== Required action ==
What you give back must match the records below exactly.

Before-and-after change data
::::::::
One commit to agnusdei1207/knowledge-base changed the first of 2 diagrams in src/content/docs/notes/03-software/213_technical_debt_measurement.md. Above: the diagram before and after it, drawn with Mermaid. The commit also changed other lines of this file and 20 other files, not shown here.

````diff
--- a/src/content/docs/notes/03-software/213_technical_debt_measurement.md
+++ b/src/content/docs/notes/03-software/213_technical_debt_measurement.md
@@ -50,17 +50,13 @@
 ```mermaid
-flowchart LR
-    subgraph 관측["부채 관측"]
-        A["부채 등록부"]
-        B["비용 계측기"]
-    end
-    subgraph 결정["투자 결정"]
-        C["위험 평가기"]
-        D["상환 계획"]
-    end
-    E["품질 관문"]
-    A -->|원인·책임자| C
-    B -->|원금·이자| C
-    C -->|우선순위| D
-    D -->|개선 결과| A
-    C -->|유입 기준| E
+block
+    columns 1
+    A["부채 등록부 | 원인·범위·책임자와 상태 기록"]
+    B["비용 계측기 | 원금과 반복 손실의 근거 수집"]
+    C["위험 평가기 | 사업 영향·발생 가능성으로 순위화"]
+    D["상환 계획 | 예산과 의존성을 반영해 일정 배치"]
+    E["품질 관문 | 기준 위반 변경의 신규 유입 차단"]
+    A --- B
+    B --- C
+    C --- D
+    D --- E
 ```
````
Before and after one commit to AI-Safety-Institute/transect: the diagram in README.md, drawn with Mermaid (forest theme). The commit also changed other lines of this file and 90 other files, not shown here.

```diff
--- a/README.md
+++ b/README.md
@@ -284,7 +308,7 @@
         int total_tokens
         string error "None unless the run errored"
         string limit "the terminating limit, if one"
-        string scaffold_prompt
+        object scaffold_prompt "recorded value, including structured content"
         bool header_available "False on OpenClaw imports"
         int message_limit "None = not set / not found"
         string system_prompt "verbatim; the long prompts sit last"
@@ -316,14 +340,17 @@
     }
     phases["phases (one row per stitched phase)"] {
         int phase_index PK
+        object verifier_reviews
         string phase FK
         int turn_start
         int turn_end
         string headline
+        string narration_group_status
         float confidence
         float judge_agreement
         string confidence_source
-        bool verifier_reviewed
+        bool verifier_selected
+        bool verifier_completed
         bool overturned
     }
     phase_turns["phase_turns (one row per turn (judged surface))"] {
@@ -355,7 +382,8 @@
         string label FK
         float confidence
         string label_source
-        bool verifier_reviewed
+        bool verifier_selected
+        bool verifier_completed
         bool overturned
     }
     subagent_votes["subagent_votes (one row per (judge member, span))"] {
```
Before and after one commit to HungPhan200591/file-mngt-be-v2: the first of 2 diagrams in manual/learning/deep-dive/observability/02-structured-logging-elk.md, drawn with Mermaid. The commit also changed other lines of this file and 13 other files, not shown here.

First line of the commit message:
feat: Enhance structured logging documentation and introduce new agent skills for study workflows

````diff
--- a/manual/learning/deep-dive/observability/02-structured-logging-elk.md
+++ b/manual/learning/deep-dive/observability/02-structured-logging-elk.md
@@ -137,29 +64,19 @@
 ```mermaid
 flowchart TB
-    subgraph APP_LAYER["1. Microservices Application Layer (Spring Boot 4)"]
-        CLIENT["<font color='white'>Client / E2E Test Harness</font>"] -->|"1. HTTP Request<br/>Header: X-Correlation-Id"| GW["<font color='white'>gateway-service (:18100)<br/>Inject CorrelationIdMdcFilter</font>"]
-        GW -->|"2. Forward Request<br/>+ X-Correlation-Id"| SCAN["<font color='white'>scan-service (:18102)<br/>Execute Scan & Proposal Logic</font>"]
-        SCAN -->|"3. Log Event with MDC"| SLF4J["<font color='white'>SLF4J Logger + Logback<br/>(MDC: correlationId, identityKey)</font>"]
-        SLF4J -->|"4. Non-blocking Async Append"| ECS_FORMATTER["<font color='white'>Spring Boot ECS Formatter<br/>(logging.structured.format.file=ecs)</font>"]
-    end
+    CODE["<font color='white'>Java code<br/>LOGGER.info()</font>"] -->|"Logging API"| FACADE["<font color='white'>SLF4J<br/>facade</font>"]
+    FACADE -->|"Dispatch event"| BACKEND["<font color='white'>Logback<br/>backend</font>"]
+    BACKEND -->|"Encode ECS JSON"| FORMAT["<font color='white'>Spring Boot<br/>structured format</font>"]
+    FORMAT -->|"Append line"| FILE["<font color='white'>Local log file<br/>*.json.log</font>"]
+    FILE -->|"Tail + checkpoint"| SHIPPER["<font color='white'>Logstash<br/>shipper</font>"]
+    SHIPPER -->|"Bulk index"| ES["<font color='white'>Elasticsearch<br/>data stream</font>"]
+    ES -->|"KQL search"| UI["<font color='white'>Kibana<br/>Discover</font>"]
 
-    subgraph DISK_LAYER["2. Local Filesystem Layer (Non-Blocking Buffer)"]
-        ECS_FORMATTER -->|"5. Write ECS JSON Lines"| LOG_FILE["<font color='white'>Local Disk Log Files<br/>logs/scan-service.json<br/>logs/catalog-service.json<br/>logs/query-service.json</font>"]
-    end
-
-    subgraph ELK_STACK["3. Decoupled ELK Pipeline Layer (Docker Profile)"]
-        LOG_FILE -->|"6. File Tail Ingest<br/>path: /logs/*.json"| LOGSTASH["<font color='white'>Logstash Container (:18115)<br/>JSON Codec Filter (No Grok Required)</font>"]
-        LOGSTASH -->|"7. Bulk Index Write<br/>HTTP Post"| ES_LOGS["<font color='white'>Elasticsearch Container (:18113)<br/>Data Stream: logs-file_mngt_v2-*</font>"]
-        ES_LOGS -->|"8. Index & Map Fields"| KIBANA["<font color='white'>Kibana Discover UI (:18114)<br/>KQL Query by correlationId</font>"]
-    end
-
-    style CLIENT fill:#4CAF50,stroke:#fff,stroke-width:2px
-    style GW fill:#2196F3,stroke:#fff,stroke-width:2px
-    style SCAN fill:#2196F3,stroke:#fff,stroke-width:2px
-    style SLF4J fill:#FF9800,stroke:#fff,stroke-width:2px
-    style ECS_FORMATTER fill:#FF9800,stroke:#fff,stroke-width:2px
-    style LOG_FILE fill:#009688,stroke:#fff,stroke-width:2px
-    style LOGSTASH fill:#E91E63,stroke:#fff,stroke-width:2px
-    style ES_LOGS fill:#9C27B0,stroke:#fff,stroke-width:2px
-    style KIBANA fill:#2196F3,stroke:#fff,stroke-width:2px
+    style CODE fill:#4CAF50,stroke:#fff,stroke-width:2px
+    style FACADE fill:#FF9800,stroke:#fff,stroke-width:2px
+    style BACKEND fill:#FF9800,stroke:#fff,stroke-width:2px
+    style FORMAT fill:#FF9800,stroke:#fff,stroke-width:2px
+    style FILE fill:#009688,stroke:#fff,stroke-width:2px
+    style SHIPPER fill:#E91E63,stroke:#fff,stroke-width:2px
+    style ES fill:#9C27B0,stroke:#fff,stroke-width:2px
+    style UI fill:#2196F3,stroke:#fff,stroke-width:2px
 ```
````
::::::::
== Output for this exercise ==
One commit to agnusdei1207/knowledge-base changed the first of 2 diagrams in src/content/docs/notes/03-software/213_technical_debt_measurement.md. Above: the diagram before and after it, drawn with Mermaid. The commit also changed other lines of this file and 20 other files, not shown here.

````diff
--- a/src/content/docs/notes/03-software/213_technical_debt_measurement.md
+++ b/src/content/docs/notes/03-software/213_technical_debt_measurement.md
@@ -50,17 +50,13 @@
 ```mermaid
-flowchart LR
-    subgraph 관측["부채 관측"]
-        A["부채 등록부"]
-        B["비용 계측기"]
-    end
-    subgraph 결정["투자 결정"]
-        C["위험 평가기"]
-        D["상환 계획"]
-    end
-    E["품질 관문"]
-    A -->|원인·책임자| C
-    B -->|원금·이자| C
-    C -->|우선순위| D
-    D -->|개선 결과| A
-    C -->|유입 기준| E
+block
+    columns 1
+    A["부채 등록부 | 원인·범위·책임자와 상태 기록"]
+    B["비용 계측기 | 원금과 반복 손실의 근거 수집"]
+    C["위험 평가기 | 사업 영향·발생 가능성으로 순위화"]
+    D["상환 계획 | 예산과 의존성을 반영해 일정 배치"]
+    E["품질 관문 | 기준 위반 변경의 신규 유입 차단"]
+    A --- B
+    B --- C
+    C --- D
+    D --- E
 ```
````
Before and after one commit to AI-Safety-Institute/transect: the diagram in README.md, drawn with Mermaid (forest theme). The commit also changed other lines of this file and 90 other files, not shown here.

```diff
--- a/README.md
+++ b/README.md
@@ -284,7 +308,7 @@
         int total_tokens
         string error "None unless the run errored"
         string limit "the terminating limit, if one"
-        string scaffold_prompt
+        object scaffold_prompt "recorded value, including structured content"
         bool header_available "False on OpenClaw imports"
         int message_limit "None = not set / not found"
         string system_prompt "verbatim; the long prompts sit last"
@@ -316,14 +340,17 @@
     }
     phases["phases (one row per stitched phase)"] {
         int phase_index PK
+        object verifier_reviews
         string phase FK
         int turn_start
         int turn_end
         string headline
+        string narration_group_status
         float confidence
         float judge_agreement
         string confidence_source
-        bool verifier_reviewed
+        bool verifier_selected
+        bool verifier_completed
         bool overturned
     }
     phase_turns["phase_turns (one row per turn (judged surface))"] {
@@ -355,7 +382,8 @@
         string label FK
         float confidence
         string label_source
-        bool verifier_reviewed
+        bool verifier_selected
+        bool verifier_completed
         bool overturned
     }
     subagent_votes["subagent_votes (one row per (judge member, span))"] {
```
Before and after one commit to HungPhan200591/file-mngt-be-v2: the first of 2 diagrams in manual/learning/deep-dive/observability/02-structured-logging-elk.md, drawn with Mermaid. The commit also changed other lines of this file and 13 other files, not shown here.

First line of the commit message:
feat: Enhance structured logging documentation and introduce new agent skills for study workflows

````diff
--- a/manual/learning/deep-dive/observability/02-structured-logging-elk.md
+++ b/manual/learning/deep-dive/observability/02-structured-logging-elk.md
@@ -137,29 +64,19 @@
 ```mermaid
 flowchart TB
-    subgraph APP_LAYER["1. Microservices Application Layer (Spring Boot 4)"]
-        CLIENT["<font color='white'>Client / E2E Test Harness</font>"] -->|"1. HTTP Request<br/>Header: X-Correlation-Id"| GW["<font color='white'>gateway-service (:18100)<br/>Inject CorrelationIdMdcFilter</font>"]
-        GW -->|"2. Forward Request<br/>+ X-Correlation-Id"| SCAN["<font color='white'>scan-service (:18102)<br/>Execute Scan & Proposal Logic</font>"]
-        SCAN -->|"3. Log Event with MDC"| SLF4J["<font color='white'>SLF4J Logger + Logback<br/>(MDC: correlationId, identityKey)</font>"]
-        SLF4J -->|"4. Non-blocking Async Append"| ECS_FORMATTER["<font color='white'>Spring Boot ECS Formatter<br/>(logging.structured.format.file=ecs)</font>"]
-    end
+    CODE["<font color='white'>Java code<br/>LOGGER.info()</font>"] -->|"Logging API"| FACADE["<font color='white'>SLF4J<br/>facade</font>"]
+    FACADE -->|"Dispatch event"| BACKEND["<font color='white'>Logback<br/>backend</font>"]
+    BACKEND -->|"Encode ECS JSON"| FORMAT["<font color='white'>Spring Boot<br/>structured format</font>"]
+    FORMAT -->|"Append line"| FILE["<font color='white'>Local log file<br/>*.json.log</font>"]
+    FILE -->|"Tail + checkpoint"| SHIPPER["<font color='white'>Logstash<br/>shipper</font>"]
+    SHIPPER -->|"Bulk index"| ES["<font color='white'>Elasticsearch<br/>data stream</font>"]
+    ES -->|"KQL search"| UI["<font color='white'>Kibana<br/>Discover</font>"]
 
-    subgraph DISK_LAYER["2. Local Filesystem Layer (Non-Blocking Buffer)"]
-        ECS_FORMATTER -->|"5. Write ECS JSON Lines"| LOG_FILE["<font color='white'>Local Disk Log Files<br/>logs/scan-service.json<br/>logs/catalog-service.json<br/>logs/query-service.json</font>"]
-    end
-
-    subgraph ELK_STACK["3. Decoupled ELK Pipeline Layer (Docker Profile)"]
-        LOG_FILE -->|"6. File Tail Ingest<br/>path: /logs/*.json"| LOGSTASH["<font color='white'>Logstash Container (:18115)<br/>JSON Codec Filter (No Grok Required)</font>"]
-        LOGSTASH -->|"7. Bulk Index Write<br/>HTTP Post"| ES_LOGS["<font color='white'>Elasticsearch Container (:18113)<br/>Data Stream: logs-file_mngt_v2-*</font>"]
-        ES_LOGS -->|"8. Index & Map Fields"| KIBANA["<font color='white'>Kibana Discover UI (:18114)<br/>KQL Query by correlationId</font>"]
-    end
-
-    style CLIENT fill:#4CAF50,stroke:#fff,stroke-width:2px
-    style GW fill:#2196F3,stroke:#fff,stroke-width:2px
-    style SCAN fill:#2196F3,stroke:#fff,stroke-width:2px
-    style SLF4J fill:#FF9800,stroke:#fff,stroke-width:2px
-    style ECS_FORMATTER fill:#FF9800,stroke:#fff,stroke-width:2px
-    style LOG_FILE fill:#009688,stroke:#fff,stroke-width:2px
-    style LOGSTASH fill:#E91E63,stroke:#fff,stroke-width:2px
-    style ES_LOGS fill:#9C27B0,stroke:#fff,stroke-width:2px
-    style KIBANA fill:#2196F3,stroke:#fff,stroke-width:2px
+    style CODE fill:#4CAF50,stroke:#fff,stroke-width:2px
+    style FACADE fill:#FF9800,stroke:#fff,stroke-width:2px
+    style BACKEND fill:#FF9800,stroke:#fff,stroke-width:2px
+    style FORMAT fill:#FF9800,stroke:#fff,stroke-width:2px
+    style FILE fill:#009688,stroke:#fff,stroke-width:2px
+    style SHIPPER fill:#E91E63,stroke:#fff,stroke-width:2px
+    style ES fill:#9C27B0,stroke:#fff,stroke-width:2px
+    style UI fill:#2196F3,stroke:#fff,stroke-width:2px
 ```
````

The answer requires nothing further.